I once represented a widow who had decided to let a room in her house for extra rental income. She took in an elderly gentleman who worked in the locality for four nights a week but went home over the weekends. They became closer and occasionally had a sexual relationship. Their families never met, but occasionally she went over to stay with him as a guest at Masonic and Round table functions where occasionally she was introduced by his name. In Kent none of her friends knew of their more intimate relationship. They were of a generation where such niceties were regarded as important. Occasionally they went on holiday and each paid their own way. They continued to have separate rooms and for rent to be paid, but there was no mixing of their finances. The arrangement had been an enduring one. There was no mutual provision of Wills, and we said no dependency. These arrangements had evolved over time.
Eventually the subtlety of the arrangement became known to the then Pensions Department who brought the matter before the Tribunal which looked at and weighed up all the competing factors. It was a decision that would have two consequences.
First, would the widow be entitled to claim her pension if cohabitation were found to be a fact, and second would she have to pay back the considerable amount of pension she had drawn during the many years this particularly idiosycratic arrangement had lasted?
The Tribunal decision was interesting and its reasoning perhaps highly applicable to the situation in which David Laws finds himself as he equally had an unclear set of rules and multiple factors to weigh up.
The Pensions Tribunal found that on balance she WAS cohabiting, so she would not get any more widows pension whilst the situation continued. However, such was the difficulty of making the decision that they themselves had struggled with, that the good lady was not unreasonable in thinking she had not been cohabiting under the rules. She was accordingly not required to pay back the money claimed when making a bona fide claim in these circumstances.
I offer this story for two reasons. First to make clear that in David Laws' position, he too is entitled to have the full nature of the relationship considered and balanced and that we must refute the notion that sex + financial claim = dishonour.
Second, I seek to demonstrate that ordinary non-lawyer members of the public can, do, and are entitled to find such questions complex.

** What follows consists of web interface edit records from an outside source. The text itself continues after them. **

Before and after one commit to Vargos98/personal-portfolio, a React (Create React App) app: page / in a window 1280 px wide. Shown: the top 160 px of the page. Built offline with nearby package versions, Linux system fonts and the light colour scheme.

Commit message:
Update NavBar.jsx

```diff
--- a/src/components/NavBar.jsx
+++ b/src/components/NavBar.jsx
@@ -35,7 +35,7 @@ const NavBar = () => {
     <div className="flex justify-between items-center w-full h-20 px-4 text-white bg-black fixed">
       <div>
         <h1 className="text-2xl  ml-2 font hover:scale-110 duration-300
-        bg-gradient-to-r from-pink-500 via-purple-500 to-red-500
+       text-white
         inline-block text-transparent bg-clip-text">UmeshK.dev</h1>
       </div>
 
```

I shall be frank. Liberal Democrat that he is, I rate David Laws highly and wish to offer support to keep him in public life and this Administration. I also value David Cameron’s determination to preside over a better Government than the last one.
These issues however are not as simplistic as many suggest for their own reasons.
I hope this piece contributes to those considering David Laws' position, to ensure that he receives no less fair a call than many other members of the public have enjoyed for many years. The idea that he ought as a matter of prudence and honour refund the money does not necessarily require that he be considered unfit for future office if his reasoning was honest and not unreasonable.
Appeal Judges often say about Judges who make lower Court decisions, that even if they would have made a different decision, the one made below was within the area of reasonable judgement and need not be disturbed.
In this difficult and fraught area. My example above illustrates how this can work out in practice.
Often we lawyers have to ask “Could a reasonable person weighing up the law/rules and all of the facts have reached the same decision?”
That is the only test that David Laws has to pass to survive politically.